Characteristics of breastfeeding
Breastfeeding is the feeding process of the babies with breast milk directly from female human breasts. Breastfeeding properly begins when the mother's breast milk produced after birth.
The first release of a liquid is called colostrum, a secretion less consistent than milk, which occurs during the first days that follow the birth. Normally, breastfeeding is a natural process that is carried out smoothly, providing enough food to their babies. Sometimes, there are certain problems that prevent normal breast feeding.
It is considered that there is problems when nursing when the baby does not gain weight or when the mother suffers the consequences of this act, like the sore breasts, the appearance of cracks, breast infections, etc.
Symptoms of lack of milk and other problems of breastfeeding
Lack of milk, baby hunger, poor weight gain in the baby, mastitis, cracks, redness of breasts, sore breasts, etc.
Causes of breastfeeding problems
The causes that can produce breastfeeding problems are diverse; between all we will mention the following:

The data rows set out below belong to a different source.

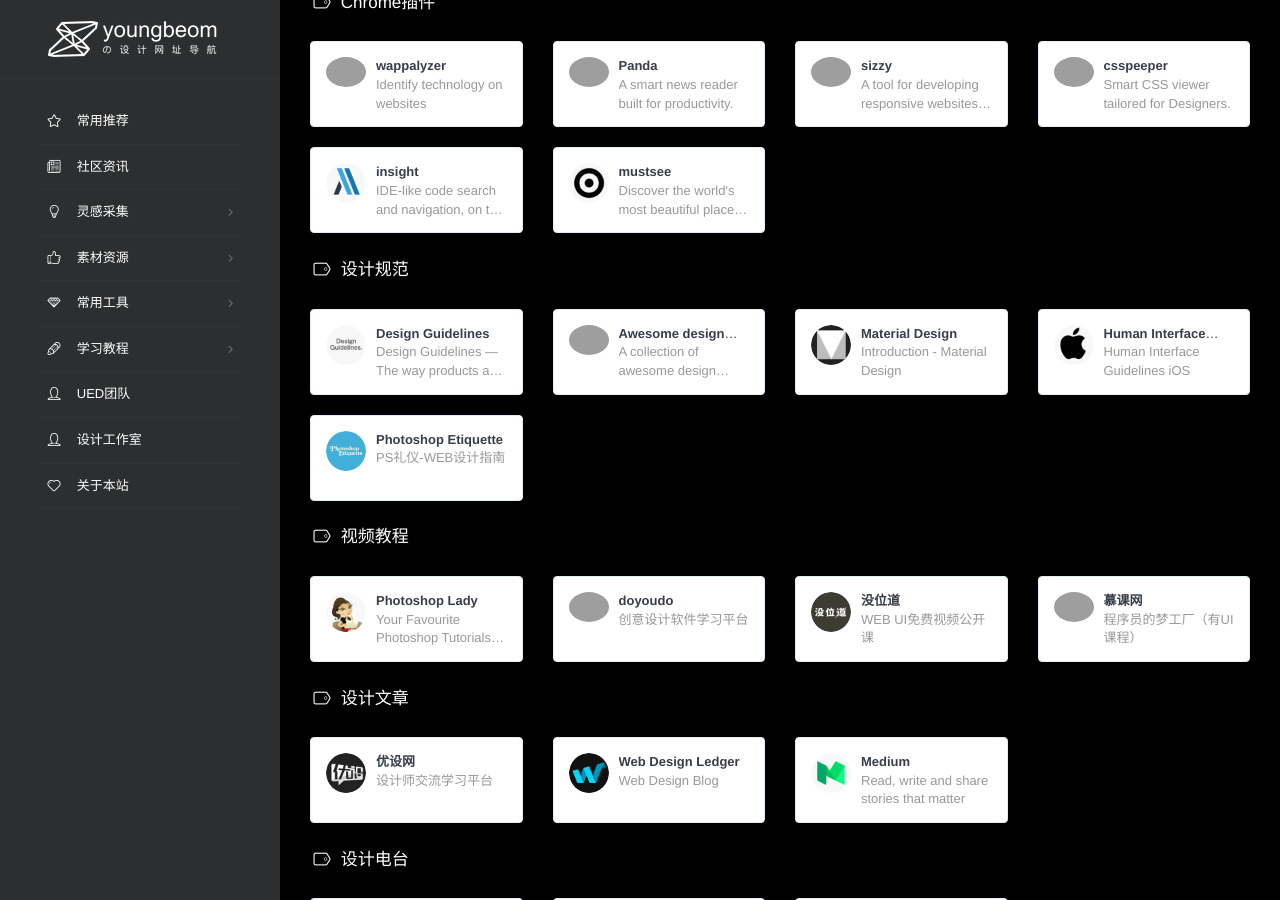
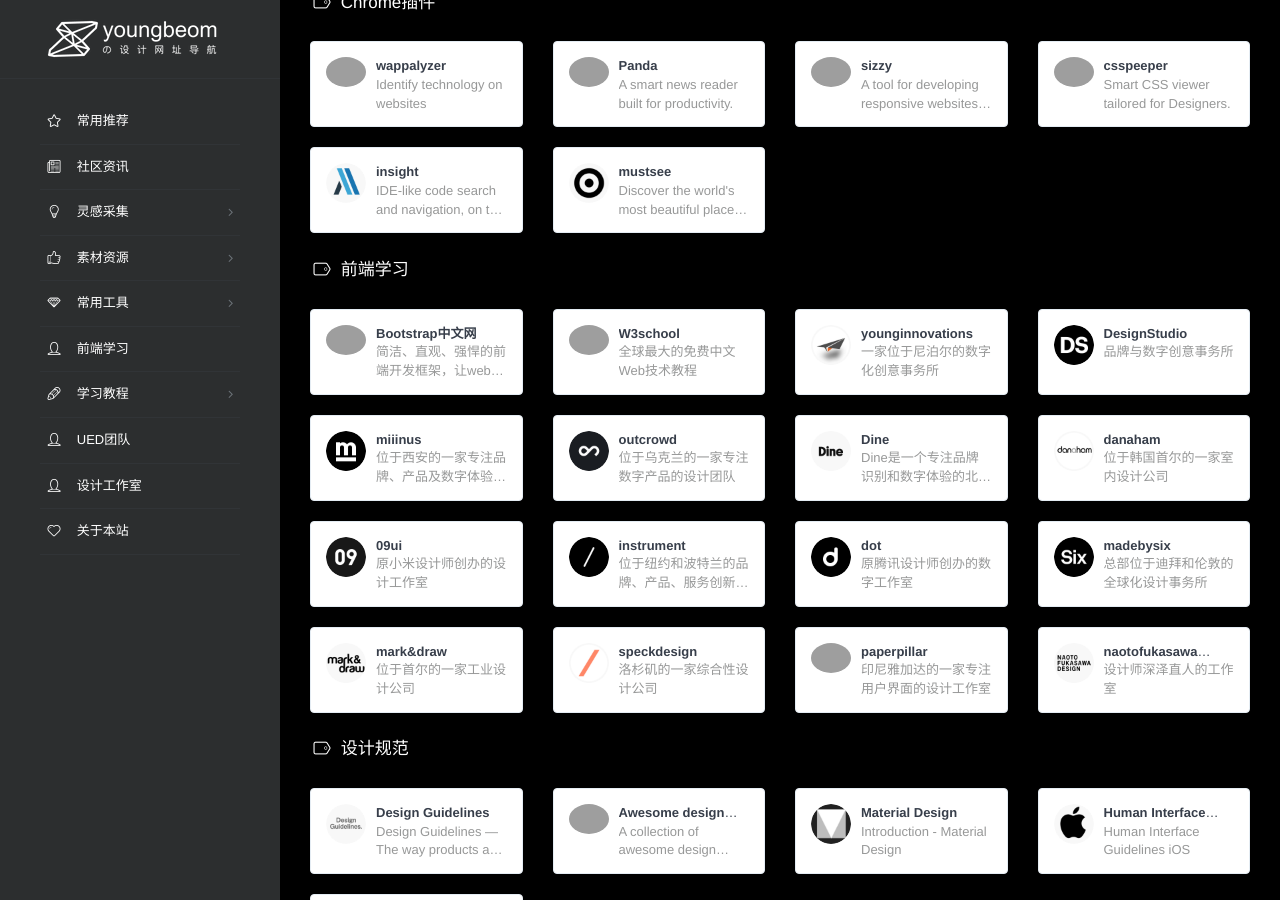
Before and after one commit to youngbeom-shin/bookmark.youngbeom.com, a Jekyll site: the page built from index.html, in a window 1280 px wide and 900 px high, scrolled down 6819 px. Built offline with Jekyll 4.4.1, drawn with Linux system fonts in a browser that asks for light colours; comment, search, counter and statistics services are not loaded; grey boxes are pictures that could not be loaded.

Commit message:
提交部分[前端学习]内容

```diff
--- a/_data/webstack.yml
+++ b/_data/webstack.yml
@@ -852,6 +852,74 @@
           logo: /assets/images/logos/mustsee.png
           description: Discover the world's most beautiful places at every opened tab.
 
+- name: 前端学习
+  icon: linecons-user
+  links:
+    - title: Bootstrap中文网
+      url: https://www.bootcss.com/
+      logo: /assets/images/logos/bootcss.png
+      description: 简洁、直观、强悍的前端开发框架，让web开发更迅速、简单。
+    - title: W3school
+      url: https://www.w3school.com.cn/
+      logo: /assets/images/logos/W3school.png
+      description: 全球最大的免费中文Web技术教程
+    - title: younginnovations
+      url: http://younginnovations.com.np/
+      logo: /assets/images/logos/younginnovations.png
+      description: 一家位于尼泊尔的数字化创意事务所
+    - title: DesignStudio
+      url: https://design.studio/
+      logo: /assets/images/logos/designstudio.png
+      description: 品牌与数字创意事务所
+    - title: miiinus
+      url: https://miiinus.com/
+      logo: /assets/images/logos/miiinus.png
+      description: 位于西安的一家专注品牌、产品及数字体验的工作室
+    - title: outcrowd
+      url: https://outcrowd.io
+      logo: /assets/images/logos/outcrowd.png
+      description: 位于乌克兰的一家专注数字产品的设计团队
+    - title: Dine
+      url: https://dinehq.com/
+      logo: /assets/images/logos/dine.png
+      description: Dine是一个专注品牌识别和数字体验的北京团队
+    - title: danaham
+      url: http://danaham.com/
+      logo: /assets/images/logos/danaham.png
+      description: 位于韩国首尔的一家室内设计公司
+    - title: 09ui
+      url: https://09ui.com/
+      logo: /assets/images/logos/09ui.png
+      description: 原小米设计师创办的设计工作室
+    - title: instrument
+      url: https://www.instrument.com/
+      logo: /assets/images/logos/instrument.png
+      description: 位于纽约和波特兰的品牌、产品、服务创新公司
+    - title: dot
+      url: http://dddstd.com/
+      logo: /assets/images/logos/dot.png
+      description: 原腾讯设计师创办的数字工作室
+    - title: madebysix
+      url: https://www.madebysix.com/
+      logo: /assets/images/logos/madebysix.png
+      description: 总部位于迪拜和伦敦的全球化设计事务所
+    - title: mark&draw
+      url: https://www.markndraw.com/
+      logo: /assets/images/logos/mark&draw.png
+      description: 位于首尔的一家工业设计公司
+    - title: speckdesign
+      url: https://www.speckdesign.com
+      logo: /assets/images/logos/speckdesign.png
+      description: 洛杉矶的一家综合性设计公司
+    - title: paperpillar
+      url: https://paperpillar.com/
+      logo: /assets/images/logos/paperpillar.png
+      description: 印尼雅加达的一家专注用户界面的设计工作室
+    - title: naotofukasawa design
+      url: http://naotofukasawa.com/
+      logo: /assets/images/logos/naotofukasawa.png
+      description: 设计师深泽直人的工作室
+
 
 - name: 学习教程
   icon: linecons-pencil
```
Also changed, not shown: 1 other file.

- Impossibility to suck suitably: Some children are born without physical power to suck the milk of his mother or simply do not know how to do it. Sometimes it is the same mother the one that does not have the sufficient technique so that her baby can suck suitably.
- Problems in the breasts: Sometimes the breasts are too small or lacking mammary glands needed to provide adequate milk to infants' needs. The shape of the nipples can also influence. There nipples are too thin or too deep for the baby to suck properly. Other times, there are some diseases which hinder breast feeding. For example, they may have infection or cracks that cause great pain to the mother who is unable to resist the suction for long .
- Not not breast-feeding at the right time: In order to produce a stimulation of milk production, breastfeeding should imply minimum periods of three hours during the day and 5 at night. When the mother, for some reason or another, can not meet these deadlines, milk production decreases.
- Moral issues: Some mothers do not produce enough milk because they have moral scruples or misconceptions about breastfeeding. This consideration may block milk production.
- Problems of expulsion of the placenta: When in the birth there was not complete expulsion of the placenta, this is indicated by the absence of milk production and maternal bleeding.
- Lack of rest: For producing milk, the body of the mother needs to be relaxed and rested. The excess of work, sleep problems or a state of nervousness can be assumed as the reasons why the mother does not produce enough milk. It has been found that babies are capable of capturing the tension of the mother, which is often the reason why the children do not suck quietly enough and then not properly digest milk, experiencing cramps.
More information about breastfeeding in the listing above.